Ecchymosis: A Photo Essay

January 28, 2013

Ecchymosis is caused by the rupture of small blood vessels beneath the skin. Some causes are benign, others may herald dangerous disease.

This large macular area of ecchymosis on the thigh of a 26-year-old woman was found to be a sign of underlying acute lymphocytic leukemia. She had denied any trauma to this and other affected sites and was ingesting no suspect medications or dietary supplements. In the absence of clear cause, “spontaneous” bruising should be considered an urgent medical problem.

Courtesy of Ted Rosen, MD.

Click here for the next image

 

The severe bilateral hematomas seen on the thigh of this elderly patient are the result of failed placement of triple-lumen femoral catheters during admission to the ICU.

Courtesy of Henry Schneiderman, MD and Sweet F. Ver, MD.

Click here for the next image

 

The severe orbital bruising seen here and the lateral subconjunctival hemorrhage are the result of intimate partner violence against a 35-year old woman. She also had ecchymoses on all 4 extremities, her posterior shoulders, posterior neck, and left lumbar and sacral areas.



Courtesy of Robert P. Blereau, MD.

Click here for the next image

 

The extensive purple ecchymoses and red raised lesions seen here were found on the legs of an elderly woman. Smaller but similar areas were seen on the arms. A diagnosis of a severe drug reaction was made based on the patient’s history and lack of other possible causes. Cephalosporin was implicated.

Courtesy of Henry Schneiderman, MD.
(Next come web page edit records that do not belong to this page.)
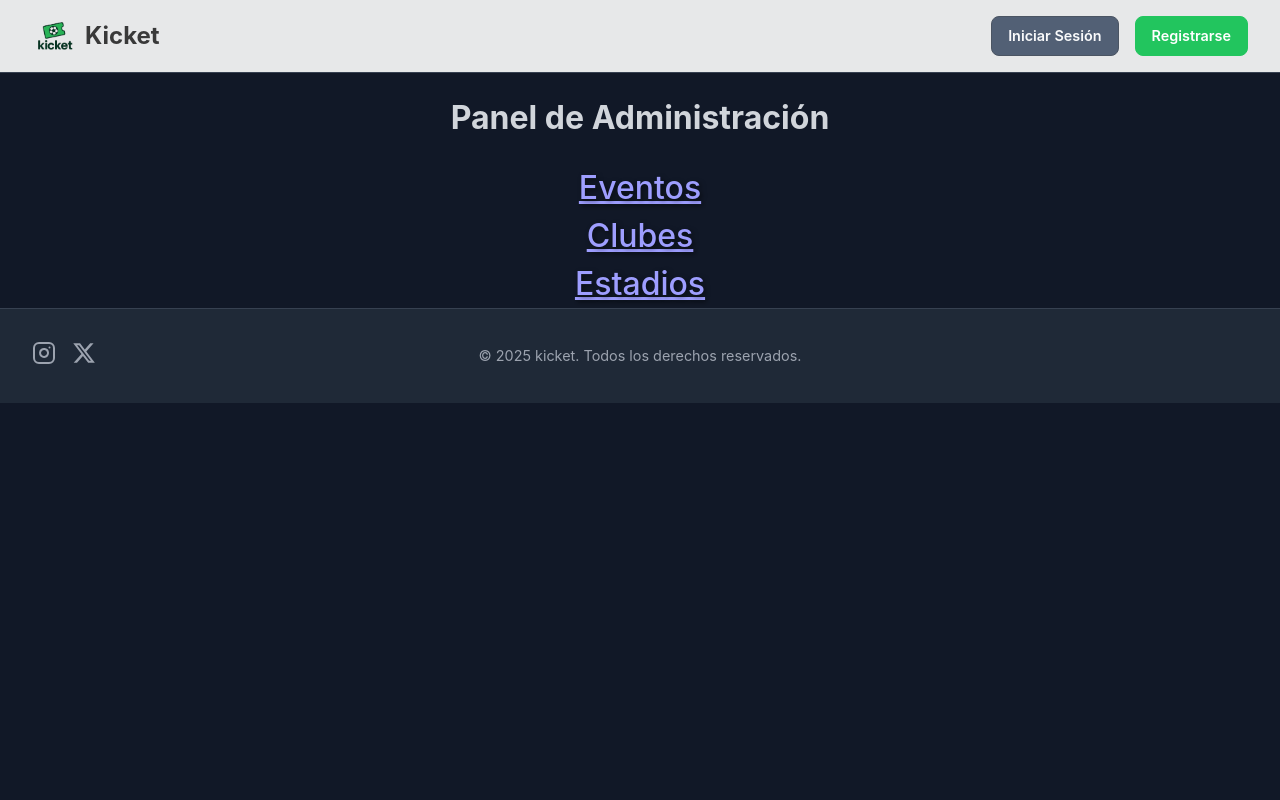
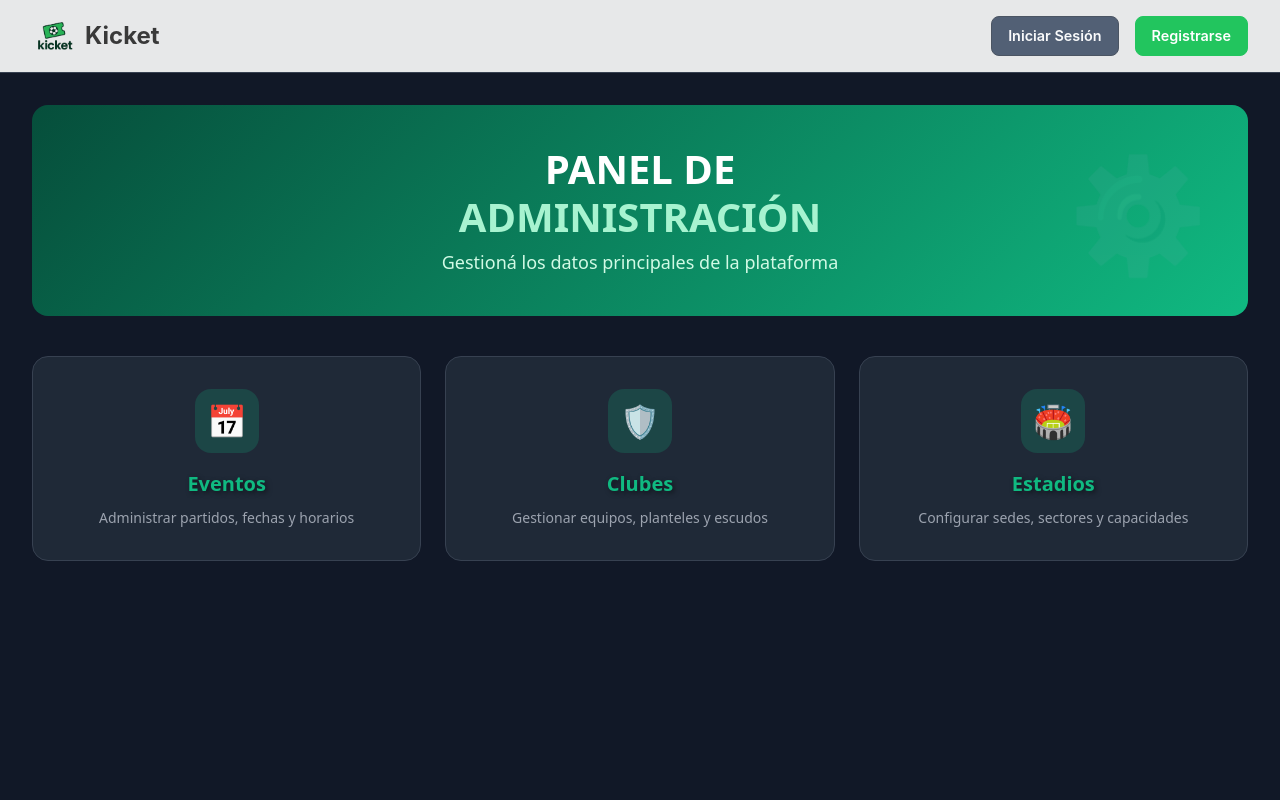
Before and after one commit to JuaniHigo/TPDSW-frontend, a React (Vite) app: page /admin in a window 1280 px wide. Shown: the top 800 px of the page. Built offline with nearby package versions, Linux system fonts and the light colour scheme; no server answers.

Commit message:
Mejorar el diseño visual del Panel de Administrador

```diff
--- a/src/pages/AdminPanel.tsx
+++ b/src/pages/AdminPanel.tsx
@@ -2,34 +2,179 @@ import { Link } from "react-router-dom";
 
 const AdminPanel = () => {
   return (
-    <div className="min-h-screen bg-gray-100 p-8">
-      <h1 className="text-3xl font-bold mb-8 text-center text-gray-800">
-        Panel de Administración
-      </h1>
+    <div style={{
+      minHeight: '100vh',
+      backgroundColor: '#111827',
+      color: 'white',
+      padding: '32px',
+      fontFamily: 'system-ui, -apple-system, sans-serif'
+    }}>
 
-      <div className="grid grid-cols-1 md:grid-cols-2 lg:grid-cols-4 gap-6">
+      {/* Banner Superior estilo Dashboard */}
+      <div style={{
+        background: 'linear-gradient(135deg, #064e3b 0%, #10b981 100%)',
+        borderRadius: '16px',
+        padding: '40px',
+        marginBottom: '40px',
+        position: 'relative',
+        overflow: 'hidden'
+      }}>
+        <div style={{ position: 'relative', zIndex: 2 }}>
+          <h1 style={{
+            fontSize: '2.5rem',
+            fontWeight: 'bold',
+            marginBottom: '8px',
+            lineHeight: '1.2',
+            marginTop: 0
+          }}>
+            PANEL DE <br />
+            <span style={{ color: '#a7f3d0' }}>ADMINISTRACIÓN</span>
+          </h1>
+          <p style={{ fontSize: '1.125rem', color: '#d1fae5', margin: 0 }}>
+            Gestioná los datos principales de la plataforma
+          </p>
+        </div>
+        {/* Decoración de fondo */}
+        <div style={{
+          position: 'absolute',
+          right: '40px',
+          top: '50%',
+          transform: 'translateY(-50%)',
+          fontSize: '7rem',
+          opacity: '0.1'
+        }}>
+          ⚙️
+        </div>
+      </div>
+
+      {/* Grilla de Tarjetas de Navegación */}
+      <div style={{
+        display: 'grid',
+        gridTemplateColumns: 'repeat(auto-fit, minmax(280px, 1fr))',
+        gap: '24px'
+      }}>
+
+        {/* Tarjeta Eventos */}
         <Link
           to="/admin/EditarEvento"
-          className="bg-blue-600 text-white p-6 rounded-2xl shadow hover:bg-blue-700 transition"
+          style={{
+            backgroundColor: '#1f2937',
+            border: '1px solid #374151',
+            padding: '32px',
+            borderRadius: '16px',
+            textDecoration: 'none',
+            display: 'flex',
+            flexDirection: 'column',
+            alignItems: 'center',
+            textAlign: 'center',
+            transition: 'all 0.2s ease-in-out'
+          }}
+          onMouseEnter={(e) => {
+            e.currentTarget.style.backgroundColor = '#374151';
+            e.currentTarget.style.transform = 'translateY(-5px)';
+          }}
+          onMouseLeave={(e) => {
+            e.currentTarget.style.backgroundColor = '#1f2937';
+            e.currentTarget.style.transform = 'translateY(0)';
+          }}
         >
-          <h2 className="text-xl font-semibold mb-2">Eventos</h2>
-
+          <div style={{
+            width: '64px',
+            height: '64px',
+            backgroundColor: 'rgba(16, 185, 129, 0.2)',
+            borderRadius: '16px',
+            display: 'flex',
+            alignItems: 'center',
+            justifyContent: 'center',
+            fontSize: '32px',
+            marginBottom: '16px'
+          }}>
+            📅
+          </div>
+          <h2 style={{ fontSize: '1.25rem', fontWeight: '600', color: '#10b981', margin: '0 0 8px 0' }}>Eventos</h2>
+          <p style={{ color: '#9ca3af', fontSize: '14px', margin: 0 }}>Administrar partidos, fechas y horarios</p>
         </Link>
 
+        {/* Tarjeta Clubes */}
         <Link
           to="/admin/EditarClub"
-          className="bg-green-600 text-white p-6 rounded-2xl shadow hover:bg-green-700 transition"
+          style={{
+            backgroundColor: '#1f2937',
+            border: '1px solid #374151',
+            padding: '32px',
+            borderRadius: '16px',
+            textDecoration: 'none',
+            display: 'flex',
+            flexDirection: 'column',
+            alignItems: 'center',
+            textAlign: 'center',
+            transition: 'all 0.2s ease-in-out'
+          }}
+          onMouseEnter={(e) => {
+            e.currentTarget.style.backgroundColor = '#374151';
+            e.currentTarget.style.transform = 'translateY(-5px)';
+          }}
+          onMouseLeave={(e) => {
+            e.currentTarget.style.backgroundColor = '#1f2937';
+            e.currentTarget.style.transform = 'translateY(0)';
+          }}
         >
-          <h2 className="text-xl font-semibold mb-2">Clubes</h2>
-
+          <div style={{
+            width: '64px',
+            height: '64px',
+            backgroundColor: 'rgba(16, 185, 129, 0.2)',
+            borderRadius: '16px',
+            display: 'flex',
+            alignItems: 'center',
+            justifyContent: 'center',
+            fontSize: '32px',
+            marginBottom: '16px'
+          }}>
+            🛡️
+          </div>
+          <h2 style={{ fontSize: '1.25rem', fontWeight: '600', color: '#10b981', margin: '0 0 8px 0' }}>Clubes</h2>
+          <p style={{ color: '#9ca3af', fontSize: '14px', margin: 0 }}>Gestionar equipos, planteles y escudos</p>
         </Link>
 
+        {/* Tarjeta Estadios */}
         <Link
           to="/admin/EditarEstadio"
-          className="bg-purple-600 text-white p-6 rounded-2xl shadow hover:bg-purple-700 transition"
+          style={{
+            backgroundColor: '#1f2937',
+            border: '1px solid #374151',
+            padding: '32px',
+            borderRadius: '16px',
+            textDecoration: 'none',
+            display: 'flex',
+            flexDirection: 'column',
+            alignItems: 'center',
+            textAlign: 'center',
+            transition: 'all 0.2s ease-in-out'
+          }}
+          onMouseEnter={(e) => {
+            e.currentTarget.style.backgroundColor = '#374151';
+            e.currentTarget.style.transform = 'translateY(-5px)';
+          }}
+          onMouseLeave={(e) => {
+            e.currentTarget.style.backgroundColor = '#1f2937';
+            e.currentTarget.style.transform = 'translateY(0)';
+          }}
         >
-          <h2 className="text-xl font-semibold mb-2">Estadios</h2>
-
+          <div style={{
+            width: '64px',
+            height: '64px',
+            backgroundColor: 'rgba(16, 185, 129, 0.2)',
+            borderRadius: '16px',
+            display: 'flex',
+            alignItems: 'center',
+            justifyContent: 'center',
+            fontSize: '32px',
+            marginBottom: '16px'
+          }}>
+            🏟️
+          </div>
+          <h2 style={{ fontSize: '1.25rem', fontWeight: '600', color: '#10b981', margin: '0 0 8px 0' }}>Estadios</h2>
+          <p style={{ color: '#9ca3af', fontSize: '14px', margin: 0 }}>Configurar sedes, sectores y capacidades</p>
         </Link>
 
       </div>
```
Click here for the next image

 

The distinct circular ecchymoses seen here were noted on the back of a 57-year-old Vietnamese woman who presented to the ED with worsening respiratory symptoms and fever. The lesions were found to be the result of cupping, a therapeutic maneuver used in alternative medicine and, in this case, by the patient's husband in attempt to relieve his wife's upper respiratory tract symptoms.

Courtesy of Fawad Shaheen, MD.

Click here for the next image

 

A Cullen sign, seen here, is a periumbilical ecchymosis classically associated with hemorrhagic pancreatitis. In this patient, the ecchymosis resulted from a rectus sheath hematoma caused by violent coughing.

Courtesy of D. Brady Pregerson, MD.

Click here for the next image

 

This large, firm, ecchymotic and exquisitely tender mass was seen over the left side of the abdomen of a 77-year-old woman. The medical history revealed she was taking warfarin and she had fallen in her home a few days earlier. A CT scan without contrast of the abdomen and pelvis showed a massive abdominal wall hematoma arising from the left rectus sheath of the lateral abdominal wall with a fluid-blood level consistent with an acute hemorrhage.

Courtesy of Donald Wickline, MD, Michael D. Smith, MD, and David Effron, MD.

Click here for the next image

 

This patient, who had a history of arthritis, reported that she had previously had a small lump behind her knee. The small area of ecchymosis on her heel suggests that blood has tracked down her leg. Given the factors in the history that cast doubt on the diagnosis of DVT, a tentative diagnosis of ruptured synovial cyst was made.

Courtesy of William F. Keenan, MD.

Click here to return to the first image.